Alexander Stevens

Every musical tries to make a point, perhaps teach us something about family, friends or the pursuit of happiness. But every now and then, a musical comes along in which the creation of the show itself becomes part of the message.

Take “The Drowsy Chaperone.” It essentially began as a wedding gift, a token of affection and good will. It was the toast of the wedding party, and — after the stops and starts that are typical of any musical lurching its way to the stage — it became the toast of Broadway. “The Drowsy Chaperone” snagged more Tony Awards than any other musical in 2006 while competing against heavyweights like “Jersey Boys,” “The Wedding Singer” and “The Color Purple.” And now the first national tour stops at the Opera House in Boston, April 22 to May 4.

The message is pretty simple: Follow your heart and the possibilities are limitless.

“You can’t take a cynical approach and try to figure out what other people would like to see,” says Lisa Lambert, who co-wrote the music and lyrics for “Chaperone.” “Do what you love and you’ll find other people who feel the same way. It’s contagious.”

For “Chaperone,” that began with a shared love of musicals, or more accurately, a comic fascination with the people who are addicted to them.

“We’re not so much winking at and making fun of the musical genre, we’re winking at and making fun of the obsessive fan that listens to the same musical scores over and over again,” says Lambert.

That was the seed of “Chaperone.” And although the show has changed a lot since 1998, the heart of it remains in the same place — much closer to the funny bone than the brain.

“The Drowsy Chaperone” tells the story of a man who loves to listen again and again to his LP of the 1929 musical comedy, “The Drowsy Chaperone” (no, there never was a 1929 musical called “The Drowsy Chaperone”). He not only plays it repeatedly, he also complains about it repeatedly.

Lambert understands the addiction.

“[Writer] Don [McKellar], Bob [Martin, the groom] and I went to high school together,” says Lambert. “Instead of doing our homework, we’d watch Marx Bothers and Fred Astaire movies together. Especially the early stuff.”

The friends stuck together after graduation, and became part of a small but lively Toronto comedy scene. Rejuvenated by the success of the wedding performance, they dove back into “Drowsy Chaperone.”

In 1999, the show landed in the Toronto Fringe Festival, in an expanded version that included new songs and more characters.

The show languished until it got picked up in 2004 by the National Alliance of Musical Theatres.

“Things started to happen really fast at that point,” remembers Lambert.

No kidding. Less than two years later, she was living the surreal dream of watching “The Drowsy Chaperone” open on Broadway.

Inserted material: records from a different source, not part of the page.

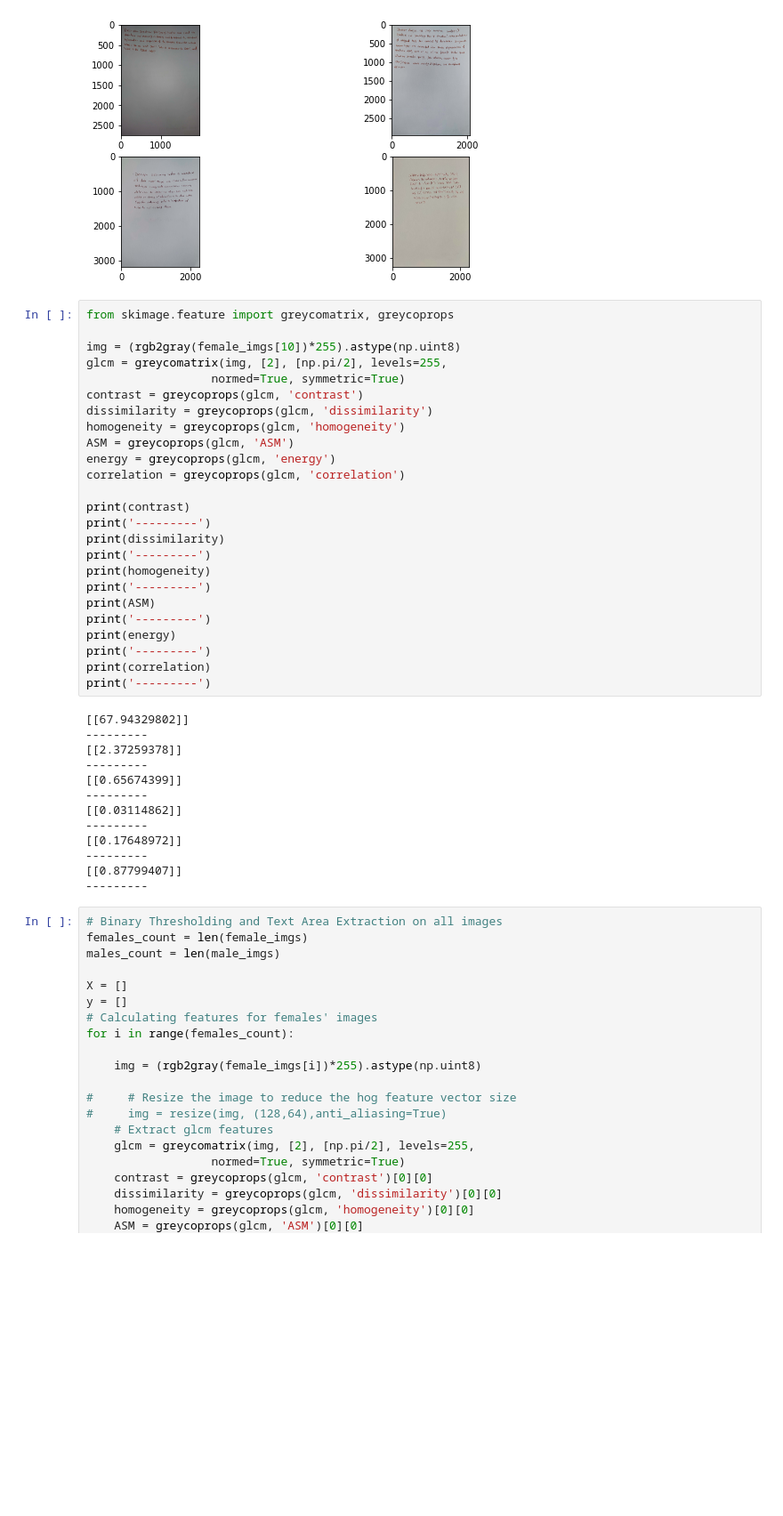
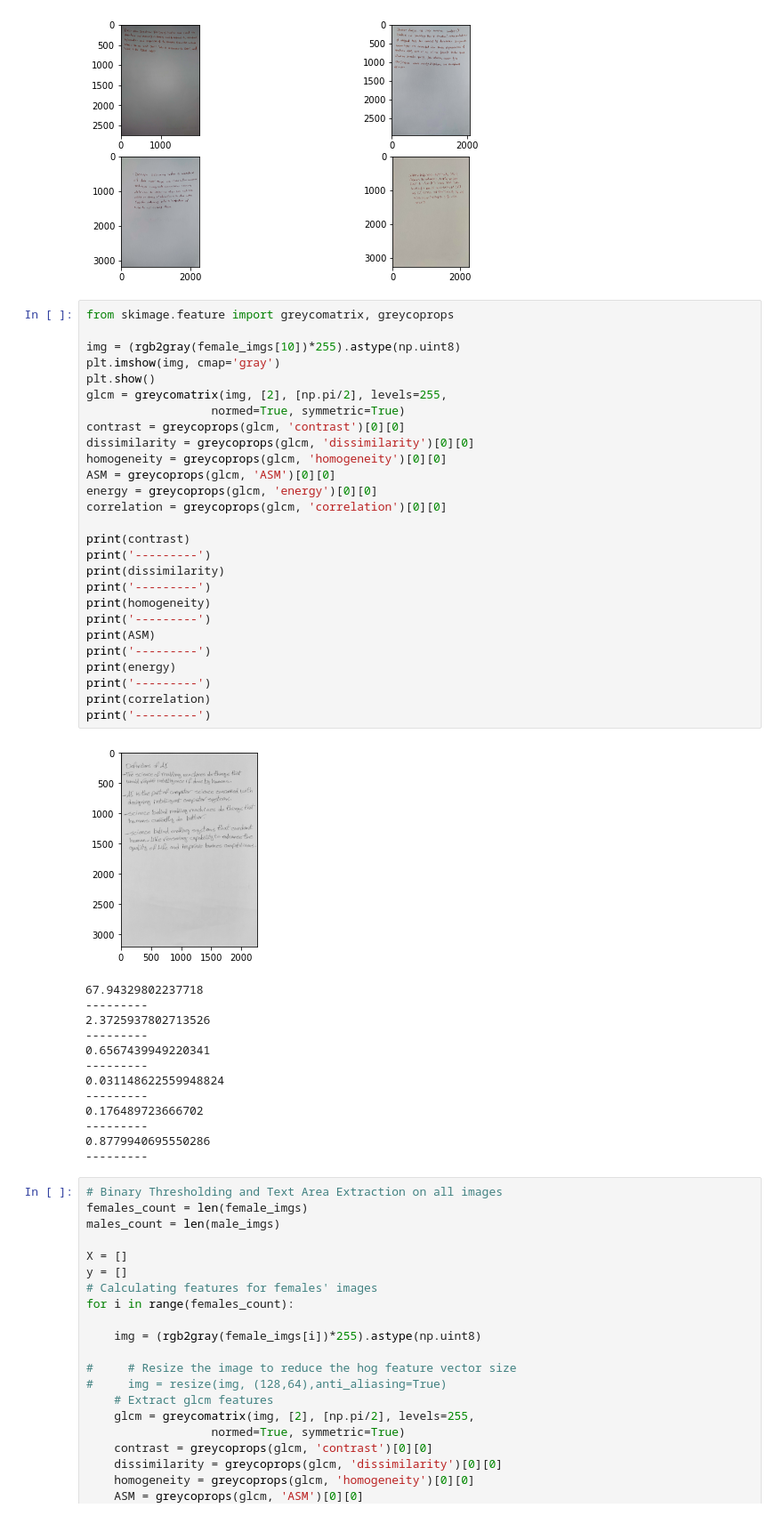
Before and after one commit to NouranHany/Handwriting-Based-Gender-Classification, a Jupyter notebook: GLCM Features.ipynb, the cells around one changed output. Shown: that part at 89% size. Saved outputs shown, nothing was run; the diff lists cells and outputs as text; blank space fills up the shorter version.

```diff
--- a/GLCM Features.ipynb
+++ b/GLCM Features.ipynb
@@ -45,40 +55,43 @@ Males handwritten samples
 # %%
 from skimage.feature import greycomatrix, greycoprops
 
 img = (rgb2gray(female_imgs[10])*255).astype(np.uint8)
+plt.imshow(img, cmap='gray')
+plt.show()
 glcm = greycomatrix(img, [2], [np.pi/2], levels=255,
                   normed=True, symmetric=True)
-contrast = greycoprops(glcm, 'contrast')
-dissimilarity = greycoprops(glcm, 'dissimilarity')
-homogeneity = greycoprops(glcm, 'homogeneity')
-ASM = greycoprops(glcm, 'ASM')
-energy = greycoprops(glcm, 'energy')
-correlation = greycoprops(glcm, 'correlation')
+contrast = greycoprops(glcm, 'contrast')[0][0]
+dissimilarity = greycoprops(glcm, 'dissimilarity')[0][0]
+homogeneity = greycoprops(glcm, 'homogeneity')[0][0]
+ASM = greycoprops(glcm, 'ASM')[0][0]
+energy = greycoprops(glcm, 'energy')[0][0]
+correlation = greycoprops(glcm, 'correlation')[0][0]
 
 print(contrast)
 print('---------')
 print(dissimilarity)
 print('---------')
 print(homogeneity)
 print('---------')
 print(ASM)
 print('---------')
 print(energy)
 print('---------')
 print(correlation)
 print('---------')
 # %% [output]
+[figure, added]
-[[67.94329802]]
+67.94329802237718
 ---------
-[[2.37259378]]
+2.3725937802713526
 ---------
-[[0.65674399]]
+0.6567439949220341
 ---------
-[[0.03114862]]
+0.031148622559948824
 ---------
-[[0.17648972]]
+0.176489723666702
 ---------
-[[0.87799407]]
+0.8779940695550286
 ---------
 # %%
 # Binary Thresholding and Text Area Extraction on all images
```
Also changed, not shown: parts of 6 cells of this notebook, 1 other file.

“I was already in a state of I-can’t-believe-this-is-happening,” she says.

And that was before the Tony Awards.

Next thing she knew, she was brushing elbows with Broadway royalty.

“I was on the red carpet with Liza Minnelli,” she remembers. “Someone said, ‘Liza, do you know Lisa?’ And Liza shrieked, ‘Yes!’ And I was thinking, ‘Liza, you don’t know who I am’.”

Lambert is in New York trying to figure out her next step. The success of “Chaperone” has brought her a much-needed infusion of cash, but it hasn’t made her rich. She expects that she and Morrison will soon be getting to work on their next project.

But, in the meantime, she loves New York.

“Since the show is a love letter to Broadway, the community has been so supportive,” she says. “All I knew about Broadway was ‘All About Eve.’ I figured it was all about back-stabbing. But it’s not that way at all. Everyone knows everyone. Everyone helps everyone. It’s an incredibly supportive group of people.”

And as she waits for the next project to take shape, she’s taking full advantage of being in the city.

“I’m seeing every show in New York,” she says, perhaps sounding a little like the lead guy in her own show. “It’s addictive. If I miss one, I get really upset.”

“The Drowsy Chaperone”

April 22- May 4

The Opera House, Boston

Tickets: $30-$91

Call: 617-931-2787